2017’s Flagship Smartphone 18:9 Screen Aspect Ratios Explored
At least two of 2017’s flagship smartphones have been released with a slightly different aspect ratio to the normal. The LG G6 and Samsung Galaxy S8 models come with an 18:9 aspect ratio rather than the more-normal 16:9 aspect ratio. Why is this? And why are manufacturers calling the aspect ratio 18:9 rather than 2:1? Manufacturers tell us that it means we can do more with our devices, which sounds too good to be true. Let’s take a look as to why suddenly an 18:9 display is a “must have” feature for some manufacturers.
One of the common ways to compare smartphones is the screen size, and here the industry is used to a single number being used, which is the length of the diagonal of the display size. One example is the HTC One M8, which has 5.0-inch display. The device dimensions are 5.7-inch tall and 2.74-inch wide.
The new LG G6 has a display described as “FullVision 5.7-inch Quad HD+ (1440×2880) 18:9 ratio” by LG’s website. The handset is 5.9-inch tall by 2.8-inch wide. This means the LG G6 is only 0.1-inch wider than the HTC One M9 despite having a much larger quoted screen. The LG G6 is of course taller (and the HTC One M9 is already a tall device), but this isn’t properly explained in the quoted screen size. As consumers, a device that has a 5.7-inch display size sounds like quite a handful, but when we hold the LG G6 we are pleasantly surprised to discover that the display is barely wider than a handset with a quoted 5.0-inch screen size. It’s a clever trick, especially combined with thin bezels.

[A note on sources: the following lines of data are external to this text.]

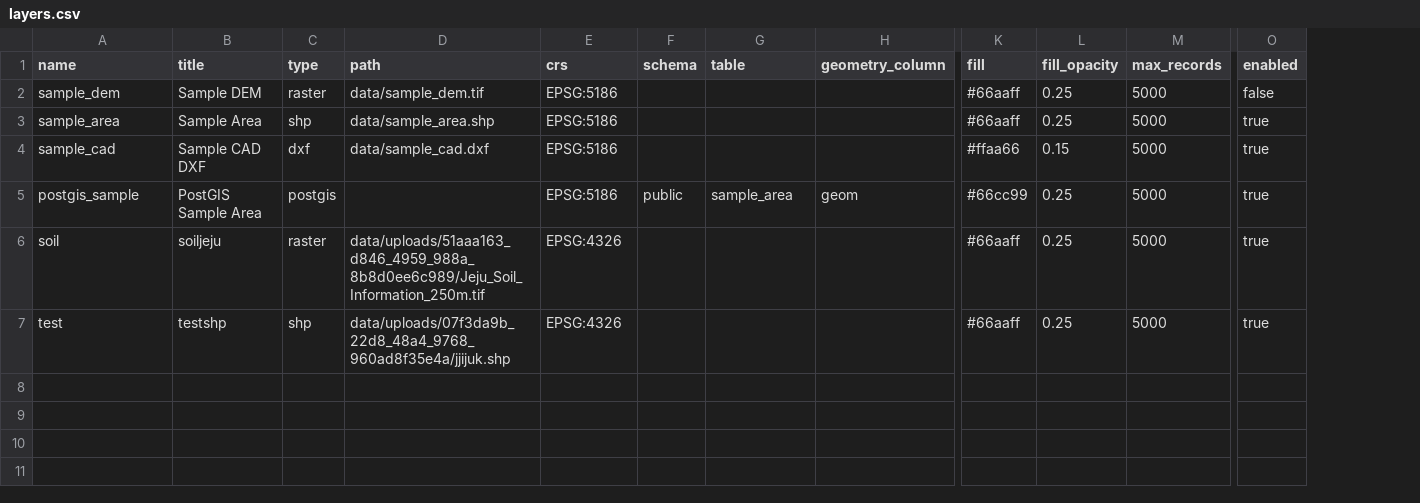
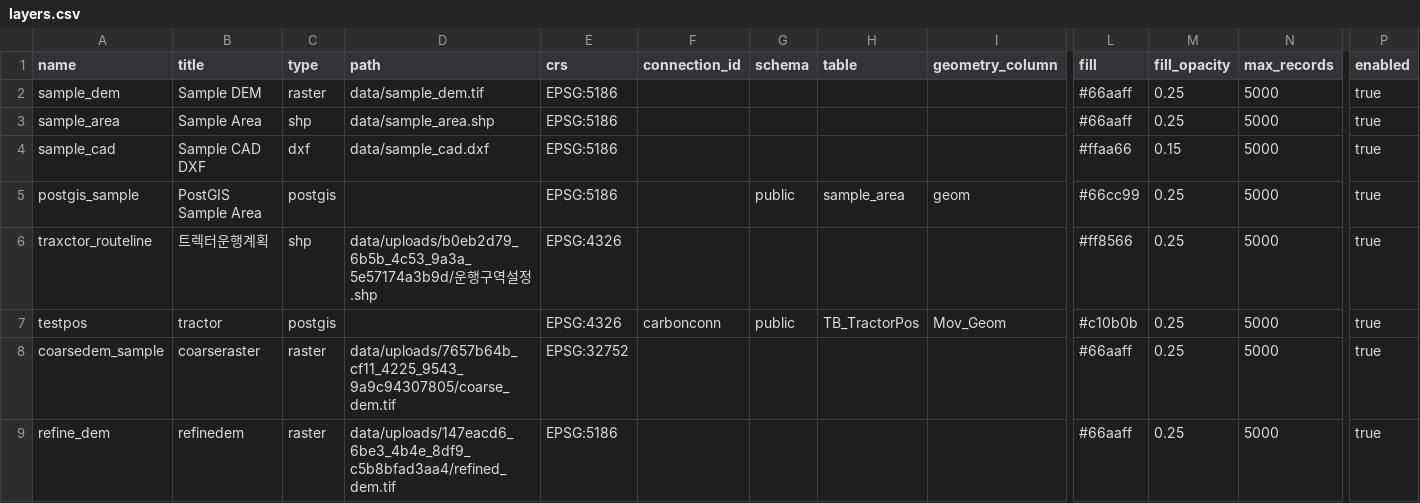
Before and after one commit to aliasgis/project_neunggureongi, a CSV file: layers.csv, drawn as a sheet; only a part is shown, gaps mark what is left out; addresses are those after the commit; rows hold the shown columns only; the diff names each change by its address in the sheet, - before the commit and + after, or states it on an @@ line.

```diff
--- a/layers.csv
+++ b/layers.csv
+column F (connection_id), empty
-P2 (enabled): false
+P2 (enabled): true
+row 6: traxctor_routeline | 트렉터운행계획 | shp | data/uploads/b0eb2d79_6b5b_4c53_9a3a_5e57174a3b9d/운행구역설정.shp | EPSG:4326 |  |  |  |  | #ff8566 | 0.25 | 5000 | true
+row 7: testpos | tractor | postgis |  | EPSG:4326 | carbonconn | public | TB_TractorPos | Mov_Geom | #c10b0b | 0.25 | 5000 | true
-A8 (name): soil
+A8 (name): coarsedem_sample
-B8 (title): soiljeju
+B8 (title): coarseraster
-D8 (path): data/uploads/51aaa163_d846_4959_988a_8b8d0ee6c989/Jeju_Soil_Information_250m.tif
+D8 (path): data/uploads/7657b64b_cf11_4225_9543_9a9c94307805/coarse_dem.tif
-E8 (crs): EPSG:4326
+E8 (crs): EPSG:32752
-A9 (name): test
+A9 (name): refine_dem
-B9 (title): testshp
+B9 (title): refinedem
-C9 (type): shp
+C9 (type): raster
-D9 (path): data/uploads/07f3da9b_22d8_48a4_9768_960ad8f35e4a/jjijuk.shp
+D9 (path): data/uploads/147eacd6_6be3_4b4e_8df9_c5b8bfad3aa4/refined_dem.tif
-E9 (crs): EPSG:4326
+E9 (crs): EPSG:5186
```
Also changed, not shown: 10 other files.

Yes; the 18:9 aspect ratio means that with Android Nougat’s split-screen feature, we can put two applications side by side and each runs in its own perfect square shaped box. I don’t see the productivity advantage in having an application filling a square compared to a rectangle when I am running it in split screen mode, as we see here with the LG Nexus 5X. However, both LG and Samsung are using 18:9 for their device display’s aspect ratio because this is supposed to make it clear, as consumers can compare the 18:9 to a more traditional 16:9 aspect ratio.
Aren’t most customers going to go “huh?” at this, but see that 18 is a bigger number than 16, so an 18:9 screen is better than a 16:9 display. I see what LG could be thinking here… Perhaps they’re hoping customers are drawn to bigger numbers and shiny, bright, colorful, and big screens and will buy the LG G6 (and the Samsung Galaxy S8) in preference to smartphones that are sticking to the 16:9 aspect ratio? Both these flagships have gorgeous displays and don’t need the aspect ratio difference to be explained other than it’s a way of keeping a bigger screen comfortable to hold.
Meanwhile, the smartphone arms race is showing no signs of easing up. Some specification numbers matter more than others, such as storage capacity. Other metrics are difficult to precisely measure like battery life and some are open to interpretation, such as System-on-Chip (or processor) specifications.